This is the the twenty-first entry in my read-through of the commemorative edition of Necronomicon: The Best Weird Tales of H P Lovecraft.
This is definitely the first HPL story I ever read, regardless of whatever else I might have previously said on the subject. I remember very distinctly the weird cover in an anthology called 11 Great Horror Stories that was in the book box in room six, Greenacres School in 1979. It made a big impression on me at the time. I can't remember the other stories in that collection – the internet confirms my recollection that they're stories by Poe, J P Hartley and the like – but this vivid and bizarre tale stuck with me long after I first read it. I found the image of the hideous Wilbur Whately and the last desperate attempt to banish his twin truly terrifying.
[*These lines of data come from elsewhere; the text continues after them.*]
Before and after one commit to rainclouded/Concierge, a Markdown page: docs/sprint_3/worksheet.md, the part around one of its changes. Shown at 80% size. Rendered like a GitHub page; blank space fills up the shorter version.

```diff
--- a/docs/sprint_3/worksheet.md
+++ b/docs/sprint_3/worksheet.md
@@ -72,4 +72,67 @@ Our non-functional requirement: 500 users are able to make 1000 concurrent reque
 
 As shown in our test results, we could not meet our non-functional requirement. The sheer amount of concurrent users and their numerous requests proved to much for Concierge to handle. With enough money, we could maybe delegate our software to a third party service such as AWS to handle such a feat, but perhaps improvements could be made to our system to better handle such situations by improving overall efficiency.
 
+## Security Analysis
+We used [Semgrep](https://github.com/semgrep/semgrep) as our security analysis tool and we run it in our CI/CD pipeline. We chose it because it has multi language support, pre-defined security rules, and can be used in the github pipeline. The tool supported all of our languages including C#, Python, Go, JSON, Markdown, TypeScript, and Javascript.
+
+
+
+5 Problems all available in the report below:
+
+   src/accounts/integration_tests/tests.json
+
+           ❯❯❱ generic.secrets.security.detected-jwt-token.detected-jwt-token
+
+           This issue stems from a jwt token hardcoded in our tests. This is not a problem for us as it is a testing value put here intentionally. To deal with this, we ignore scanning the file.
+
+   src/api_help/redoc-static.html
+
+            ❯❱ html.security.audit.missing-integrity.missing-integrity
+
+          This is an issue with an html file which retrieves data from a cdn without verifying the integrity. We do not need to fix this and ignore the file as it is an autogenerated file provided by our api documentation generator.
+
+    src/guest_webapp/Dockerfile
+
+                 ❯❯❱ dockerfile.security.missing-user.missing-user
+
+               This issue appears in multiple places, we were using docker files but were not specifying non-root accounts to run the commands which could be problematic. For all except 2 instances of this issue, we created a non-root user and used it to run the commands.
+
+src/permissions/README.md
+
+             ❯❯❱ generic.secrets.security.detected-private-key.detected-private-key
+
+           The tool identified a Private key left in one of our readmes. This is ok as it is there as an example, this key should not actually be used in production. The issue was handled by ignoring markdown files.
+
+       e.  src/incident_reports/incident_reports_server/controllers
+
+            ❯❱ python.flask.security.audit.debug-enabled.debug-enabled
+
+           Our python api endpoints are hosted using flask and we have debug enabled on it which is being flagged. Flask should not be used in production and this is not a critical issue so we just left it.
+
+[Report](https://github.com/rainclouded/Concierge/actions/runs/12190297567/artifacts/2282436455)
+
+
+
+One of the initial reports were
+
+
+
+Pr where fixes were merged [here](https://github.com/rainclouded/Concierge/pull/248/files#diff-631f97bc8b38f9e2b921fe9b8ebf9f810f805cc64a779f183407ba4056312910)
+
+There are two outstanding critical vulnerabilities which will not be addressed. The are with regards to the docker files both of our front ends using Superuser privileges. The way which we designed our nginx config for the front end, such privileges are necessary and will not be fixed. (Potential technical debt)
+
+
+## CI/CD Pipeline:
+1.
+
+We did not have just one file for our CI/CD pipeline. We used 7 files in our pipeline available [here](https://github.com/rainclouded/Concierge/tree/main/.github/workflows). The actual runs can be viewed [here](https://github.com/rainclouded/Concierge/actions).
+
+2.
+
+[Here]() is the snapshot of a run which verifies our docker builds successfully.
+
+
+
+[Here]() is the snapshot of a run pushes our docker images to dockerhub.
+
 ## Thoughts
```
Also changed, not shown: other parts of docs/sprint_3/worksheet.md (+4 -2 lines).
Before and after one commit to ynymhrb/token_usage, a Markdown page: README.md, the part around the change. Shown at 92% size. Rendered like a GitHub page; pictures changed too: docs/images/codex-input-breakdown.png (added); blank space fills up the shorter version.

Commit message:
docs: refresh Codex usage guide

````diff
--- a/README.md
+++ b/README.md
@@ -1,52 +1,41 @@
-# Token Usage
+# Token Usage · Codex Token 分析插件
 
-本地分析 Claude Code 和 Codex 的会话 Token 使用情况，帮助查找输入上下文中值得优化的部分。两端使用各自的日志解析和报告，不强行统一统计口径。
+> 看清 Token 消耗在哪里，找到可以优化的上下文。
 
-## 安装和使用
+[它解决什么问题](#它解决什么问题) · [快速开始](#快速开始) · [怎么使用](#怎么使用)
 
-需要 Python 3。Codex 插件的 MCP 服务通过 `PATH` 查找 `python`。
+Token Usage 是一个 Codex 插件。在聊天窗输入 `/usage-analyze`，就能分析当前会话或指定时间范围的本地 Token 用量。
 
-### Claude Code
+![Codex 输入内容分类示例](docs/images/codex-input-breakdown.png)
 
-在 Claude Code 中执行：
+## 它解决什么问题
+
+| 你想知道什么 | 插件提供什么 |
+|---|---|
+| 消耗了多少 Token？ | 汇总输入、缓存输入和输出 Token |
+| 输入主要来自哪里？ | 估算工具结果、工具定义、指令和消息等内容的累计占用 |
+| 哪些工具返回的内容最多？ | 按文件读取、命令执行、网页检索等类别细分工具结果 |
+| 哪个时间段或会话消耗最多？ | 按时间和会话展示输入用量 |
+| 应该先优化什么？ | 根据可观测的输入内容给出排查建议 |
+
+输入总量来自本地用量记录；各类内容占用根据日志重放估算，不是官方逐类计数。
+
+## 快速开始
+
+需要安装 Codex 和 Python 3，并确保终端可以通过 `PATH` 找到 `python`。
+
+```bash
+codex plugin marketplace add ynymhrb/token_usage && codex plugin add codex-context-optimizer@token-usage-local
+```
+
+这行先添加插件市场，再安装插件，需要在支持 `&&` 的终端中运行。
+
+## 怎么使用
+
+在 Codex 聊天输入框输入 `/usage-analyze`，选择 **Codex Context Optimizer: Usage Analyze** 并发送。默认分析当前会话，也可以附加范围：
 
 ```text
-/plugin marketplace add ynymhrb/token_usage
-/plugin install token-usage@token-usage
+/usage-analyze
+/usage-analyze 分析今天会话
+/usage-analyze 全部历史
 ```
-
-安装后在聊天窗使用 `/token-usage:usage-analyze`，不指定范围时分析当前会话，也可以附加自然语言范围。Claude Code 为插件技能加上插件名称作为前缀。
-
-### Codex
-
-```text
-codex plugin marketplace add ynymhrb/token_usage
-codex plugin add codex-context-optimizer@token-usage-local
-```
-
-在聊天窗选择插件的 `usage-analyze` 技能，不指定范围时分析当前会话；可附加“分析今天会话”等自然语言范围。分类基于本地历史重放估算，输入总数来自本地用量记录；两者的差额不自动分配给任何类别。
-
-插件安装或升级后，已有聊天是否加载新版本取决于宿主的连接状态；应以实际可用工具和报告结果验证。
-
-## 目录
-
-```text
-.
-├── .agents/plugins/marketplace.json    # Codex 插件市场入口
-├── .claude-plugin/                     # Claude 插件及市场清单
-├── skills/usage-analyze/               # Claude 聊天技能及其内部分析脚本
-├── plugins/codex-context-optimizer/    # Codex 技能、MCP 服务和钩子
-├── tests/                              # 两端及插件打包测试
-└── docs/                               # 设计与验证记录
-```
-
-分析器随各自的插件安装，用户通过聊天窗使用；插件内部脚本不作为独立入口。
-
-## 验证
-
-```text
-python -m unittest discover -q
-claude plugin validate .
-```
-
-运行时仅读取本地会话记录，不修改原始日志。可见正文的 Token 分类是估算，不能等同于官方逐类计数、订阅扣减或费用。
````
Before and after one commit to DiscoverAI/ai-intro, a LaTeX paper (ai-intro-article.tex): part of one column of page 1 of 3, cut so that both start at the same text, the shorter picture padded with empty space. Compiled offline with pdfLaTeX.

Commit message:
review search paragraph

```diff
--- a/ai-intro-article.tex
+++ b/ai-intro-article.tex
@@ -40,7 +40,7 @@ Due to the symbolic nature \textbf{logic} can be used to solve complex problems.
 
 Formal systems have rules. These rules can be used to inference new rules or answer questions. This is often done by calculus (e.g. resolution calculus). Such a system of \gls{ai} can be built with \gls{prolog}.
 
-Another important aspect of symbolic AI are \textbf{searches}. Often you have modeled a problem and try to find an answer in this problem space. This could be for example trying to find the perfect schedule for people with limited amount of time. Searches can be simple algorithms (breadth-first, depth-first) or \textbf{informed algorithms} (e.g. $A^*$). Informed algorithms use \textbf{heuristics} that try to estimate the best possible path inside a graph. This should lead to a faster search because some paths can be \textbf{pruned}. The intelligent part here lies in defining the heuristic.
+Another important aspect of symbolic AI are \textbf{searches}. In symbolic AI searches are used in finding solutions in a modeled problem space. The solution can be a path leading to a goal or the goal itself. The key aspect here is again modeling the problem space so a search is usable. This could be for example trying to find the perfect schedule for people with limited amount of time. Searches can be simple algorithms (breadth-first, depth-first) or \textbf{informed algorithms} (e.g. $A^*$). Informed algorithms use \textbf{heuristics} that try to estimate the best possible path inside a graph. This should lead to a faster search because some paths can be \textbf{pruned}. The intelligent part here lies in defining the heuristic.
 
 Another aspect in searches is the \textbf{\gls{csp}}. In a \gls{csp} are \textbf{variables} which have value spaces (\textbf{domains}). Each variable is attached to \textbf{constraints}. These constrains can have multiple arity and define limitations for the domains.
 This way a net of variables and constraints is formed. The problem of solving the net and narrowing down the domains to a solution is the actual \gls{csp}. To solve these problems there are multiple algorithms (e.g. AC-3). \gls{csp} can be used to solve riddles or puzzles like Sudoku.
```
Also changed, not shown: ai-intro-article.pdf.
Thursday, 9 June 2011

The Dervish House

I remember my Dad was partial to what you might call respectable thrillers. He liked Frederick Forsyth, Len Deighton, John le Carre, that sort of thing. He'd happily tear through one of them in an afternoon over a day of test cricket and two packets of Benson & Hedges, happy as you'd ever see him. Part of what he liked about those thrillers, I think, was the way they dealt in almost real-world events, the way they seemed ripped from the headlines.

It's a kind of a sci fi, thing, almost, with a speculative edge to it as it tries to imagine possible scenarios for the shift in geopolitics. Le Carre's novels seem to take place in what would seem like a nightmarish SF dystopia if we didn't know how scarily close to the truth is is. It's not far at all into a cyberpunk thriller if you push these stories a decade or two into the future. Authors like Bruce Sterling, Jon Courtney Grimwood, Neal Stephenson and Greg Egan kind of fit that niche, and Charles Stross has acknowledged the inspiration of Len Deighton.

Like my Dad and his thrillers, I love these near-future crime and espionage capers and The Dervish House is a particularly satisfying example.